          I tell people that I don’t teach Morse as that is up to their determination and having a good regime for learning Morse and not to try and do it part time as it will not work. What I do is to give advice to them as an individual, which usually works out OK.

          Morse is fun when you start taking it in your head and their is a lot of enjoyment in using it, the problem is people want to run before they can walk and you have to go through the crawling experience to be any good.

          Very Best 73’s Ian

  2. I am another for whom Koch didn’t work. I wasted well over two years trying to get somewhere with it, but the whole “add a character, learn it, add another” progression just didn’t work for me at all. Each time I added a new character it broke the way I’d learned to recognise at least a few (and often many) of the previous ones. Eventually I figured out a few things about how I learn, and came up with a solution of sorts which was less bad for me than Koch by about a couple of orders of magnitude. It was to make an hour-long CD of pairs of Morse characters in predictable sequences (at 15wpm or so), and play it in bits again and again. It gave every character equal exposure, and made me learn the whole set at once. Am I any good at Morse? No, not really, yet, but I’m a lot better than I’d have been if I’d stuck at Koch.

    • I have had to read your comment a few times to try to understand what was happening as I find it difficult to understand why you found the Koch method difficult. To help me to better understand why it did not work for you could you tell me what the character speed and Morse speed was? I always advise 20wpm character speed and 12wpm Morse speed as this reduces thinking time which proves to be a handicap if you have time to think when taking the Morse

      • I tried a whole range of speed combinations, mostly on (which doesn’t interpret word speed in quite the same way as others), from 30/8 to 12/12. It didn’t make any difference. Too much gap between characters, and I deconstruct them. Too little gap between characters, and I can’t record them fast enough to check afterwards. From a writing/typing point of view, an effective overall steed around 12wpm was best.

        However, none of that got past the basic problem that adding a new character effectively broke my recognition of many of the ones I thought I’d previously learned. It was never N known characters and 1 new character for me when I added a character. If I was lucky, my recognition of half the characters survived the introduction of a new one. If I was lucky, I might then get to the 90% correct level with the new set in a month of daily exercises. More often, I wasn’t lucky, and it took longer. In two and a bit years I just about got lesson 15 beat. Then lesson 16 broke a whole lot again…

        • I don’t know how LCWO introduce characters so I can’t make any comment on that.

          Basically the Koch method reinforces the character you have learned while adding a new character, this reinforcement leads to instant recognition of the characters that you have learned.

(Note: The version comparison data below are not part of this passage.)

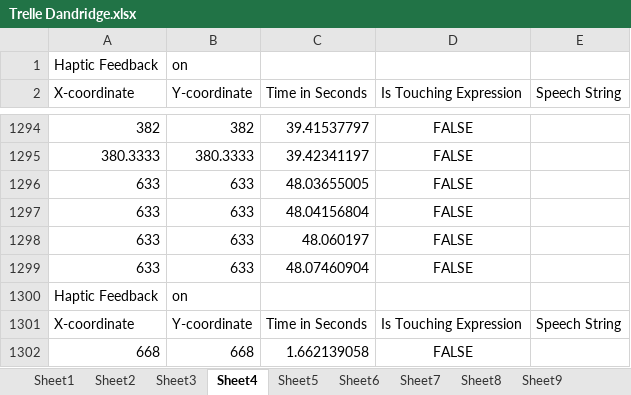
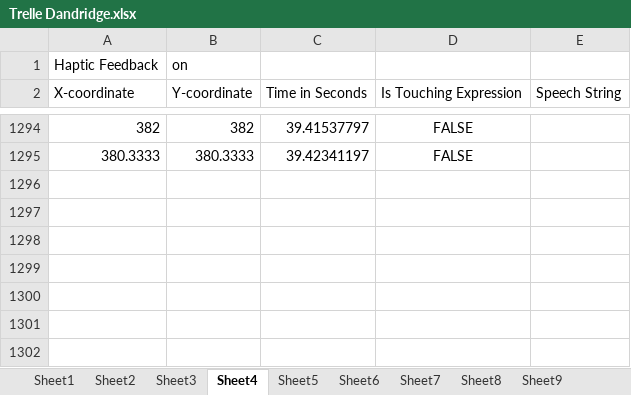
Before and after one commit to compSci91/TimeCalculator, an Excel workbook: Trelle Dandridge.xlsx, sheet Sheet4, drawn as a sheet; only a part is shown, gaps mark what is left out; values as stored, in another font and other column widths than the file's, no borders; the diff names each change by its address in the sheet, - before the commit and + after, or states it on an @@ line.

Commit message:
JH -- Loop -- Loop through ALL sheets and print the statistics.

```diff
--- a/Trelle Dandridge.xlsx (sheet Sheet4)
+++ b/Trelle Dandridge.xlsx (sheet Sheet4)
-row 1296: 633 | 633 | 48.03655005 | FALSE
-row 1297: 633 | 633 | 48.04156804 | FALSE
-row 1298: 633 | 633 | 48.060197 | FALSE
-row 1299: 633 | 633 | 48.07460904 | FALSE
-row 1300: Haptic Feedback | on
-row 1301: X-coordinate | Y-coordinate | Time in Seconds | Is Touching Expression | Speech String
-row 1302: 668 | 668 | 1.662139058 | FALSE
```
Also changed, not shown: sheet Sheet6, sheet Sheet3, sheet Sheet5, sheet Sheet2, sheet Sheet8, sheet Sheet9, 6 more sheets, 1 other file.
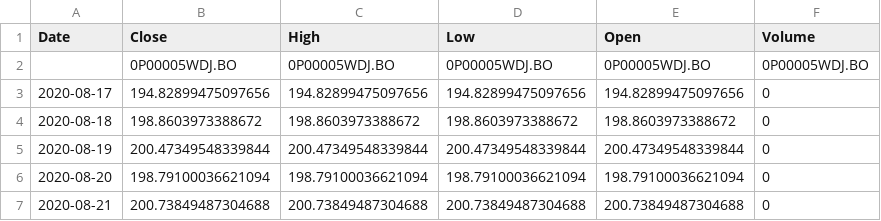
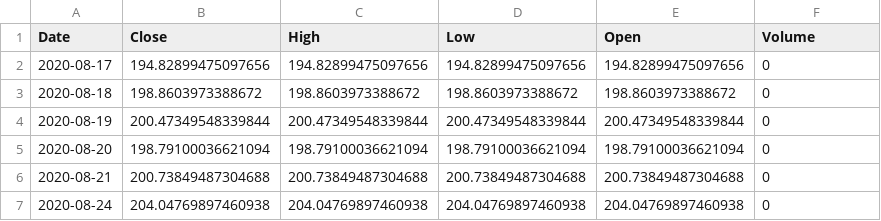
Before and after one commit to VVNDAX2102/dissertation, a CSV file: data/India/finance_and_banking.csv, drawn as a sheet; only a part is shown; the shorter side is filled out with more unchanged rows; the diff names each change by its address in the sheet, - before the commit and + after, or states it on an @@ line.

```diff
--- a/data/India/finance_and_banking.csv
+++ b/data/India/finance_and_banking.csv
-row 2:  | 0P00005WDJ.BO | 0P00005WDJ.BO | 0P00005WDJ.BO | 0P00005WDJ.BO | 0P00005WDJ.BO
```
Also changed, not shown: data/India/consumer_goods.csv, data/India/energy.csv, 11 other files.
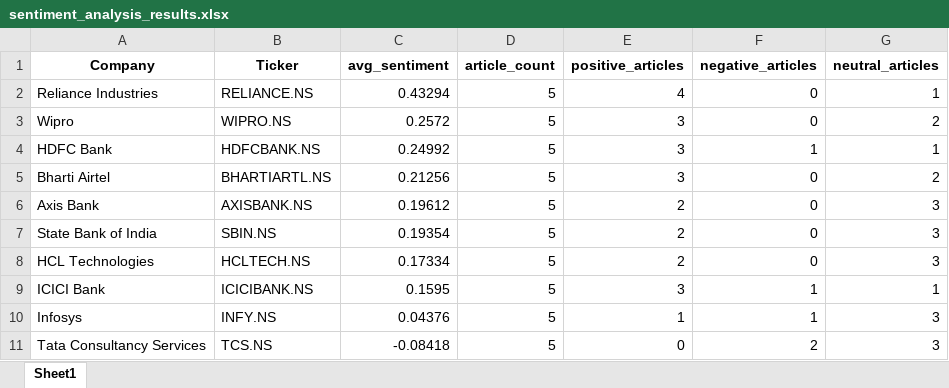
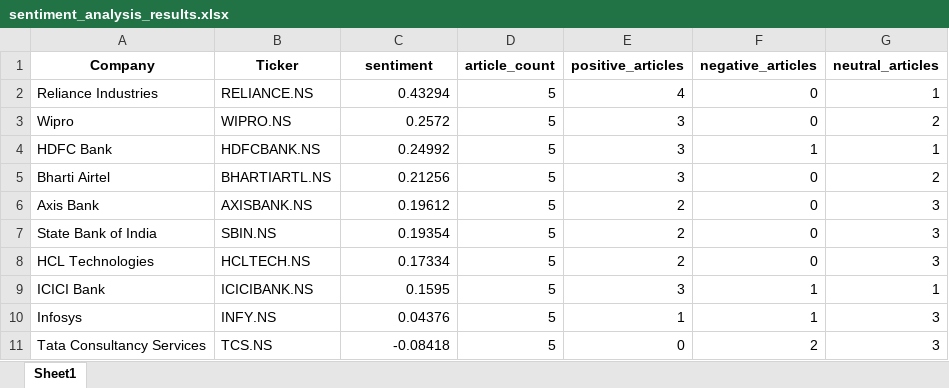
Before and after one commit to himanshidubey36-hash/sentiment-dashboard-, an Excel workbook: sentiment_analysis_results.xlsx, sheet Sheet1, drawn as a sheet; values as stored, in another font and other column widths than the file's, no borders; the diff names each change by its address in the sheet, - before the commit and + after, or states it on an @@ line.

```diff
--- a/sentiment_analysis_results.xlsx (sheet Sheet1)
+++ b/sentiment_analysis_results.xlsx (sheet Sheet1)
-C1: avg_sentiment
+C1: sentiment
```
Also changed, not shown: selected_5_companies.xlsx.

          I recieved an email asking for help 2 years ago and I had to read the email six time to actually work out what he was doing wrong as he said he learned six characters at a time and when he had learned the next six characters he had forgottern the first six. The problem was that when he was on the second six characters he was not reinforcing the first six characters and that does not work as continual reinforcing of the characters is what the Koch method is all about.

          I wish you luck in learning Morse and hope that you can resolve all your problems

          • Yes, I understand that’s the theory behind the Koch method. All I can say is that, for me it didn’t work like that, and I’m not the only one for whom that’s the case. I guess careful analysis of the results in (if they were available) might reveal patterns of success and failure. From talking to others I’ve gathered that if Koch is going to work then the process is fairly quick, but it does not work for everyone. With hindsight I can see the signs that it was not working for me within two or three months of my starting the process. Unfortunately, I kept at it for another two years.

Leave a Reply

This site uses Akismet to reduce spam. Learn how your comment data is processed.